Richard Page claims that the decision was based on “discrimination of Christians”, according to the Christian Legal Centre (CLC), which is advising him on the appeal. The appellant is being represented by barrister Paul Diamond before the EAT hearing on 14-15 May.
The background to the case was that Mr Page, a former finance director in the NHS, had been one of three justices considering an adoption case in 2014.
The CLC said that during a closed-door discussion with his two colleagues, Mr Page expressed his view that it was in the best interests of the child to be raised by “a mother and a father” rather than a same-sex couple.
“Mr Page expressed this view, not only because of his Christian faith, but because a report provided to the court by social services sweepingly claimed that children up for adoption do better with homosexual couples than heterosexual couples. The report also indicated that at least one of the applicants had been unsuccessful in a previous application for adoption,” the CLC claimed.
Mr Page was reported and disciplined by the Lord Chancellor and the Lord Chief Justice. He was told that his views about family life were discriminatory against same-sex couples and he was barred from sitting as a magistrate until he had received 'equality training', which he undertook, the CLC said ahead of the EAT hearing.
However, in 2015 Mr Page appeared on the BBC and said that it was best for the child if it was a man and woman who were the adoptive parents.
This led to a further investigation and his removal from the magistracy in March 2016. He is appealing against this dismissal and is also separately challenging a decision by the NHS to suspend him as a non-executive director of Kent and Medway NHS and Social Care Partnership Trust.

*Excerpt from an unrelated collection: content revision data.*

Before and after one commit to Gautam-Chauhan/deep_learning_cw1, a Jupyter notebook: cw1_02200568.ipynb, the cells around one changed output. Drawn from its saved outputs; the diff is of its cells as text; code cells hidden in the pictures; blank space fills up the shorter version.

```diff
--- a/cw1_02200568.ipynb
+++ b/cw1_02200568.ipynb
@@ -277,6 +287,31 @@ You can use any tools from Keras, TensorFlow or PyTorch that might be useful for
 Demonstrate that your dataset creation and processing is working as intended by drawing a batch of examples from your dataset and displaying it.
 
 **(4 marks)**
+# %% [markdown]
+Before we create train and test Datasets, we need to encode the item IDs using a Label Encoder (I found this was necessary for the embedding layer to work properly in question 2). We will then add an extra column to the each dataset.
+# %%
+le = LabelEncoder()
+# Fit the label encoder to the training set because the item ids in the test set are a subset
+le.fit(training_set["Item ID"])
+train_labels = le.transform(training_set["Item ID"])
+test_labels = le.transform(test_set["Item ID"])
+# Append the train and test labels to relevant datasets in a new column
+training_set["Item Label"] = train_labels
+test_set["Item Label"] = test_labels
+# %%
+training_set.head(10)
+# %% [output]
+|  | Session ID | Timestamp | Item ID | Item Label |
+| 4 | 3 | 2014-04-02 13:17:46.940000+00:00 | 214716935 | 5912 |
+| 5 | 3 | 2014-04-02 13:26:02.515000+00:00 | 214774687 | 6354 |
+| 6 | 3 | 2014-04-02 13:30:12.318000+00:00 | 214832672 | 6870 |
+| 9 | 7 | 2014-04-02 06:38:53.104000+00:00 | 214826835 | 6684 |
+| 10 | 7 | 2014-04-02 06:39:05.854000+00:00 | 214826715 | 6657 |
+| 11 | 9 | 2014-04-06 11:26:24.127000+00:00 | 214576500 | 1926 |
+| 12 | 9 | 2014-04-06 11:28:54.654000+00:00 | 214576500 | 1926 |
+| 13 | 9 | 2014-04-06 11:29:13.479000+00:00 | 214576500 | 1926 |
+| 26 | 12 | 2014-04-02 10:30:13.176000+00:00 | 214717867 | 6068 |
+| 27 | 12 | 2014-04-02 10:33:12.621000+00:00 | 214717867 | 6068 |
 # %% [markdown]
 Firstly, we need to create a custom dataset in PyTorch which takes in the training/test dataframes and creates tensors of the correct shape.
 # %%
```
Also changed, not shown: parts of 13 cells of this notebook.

Mr Page lost his claim in the Employment Tribunal. He was given permission to appeal in December 2018.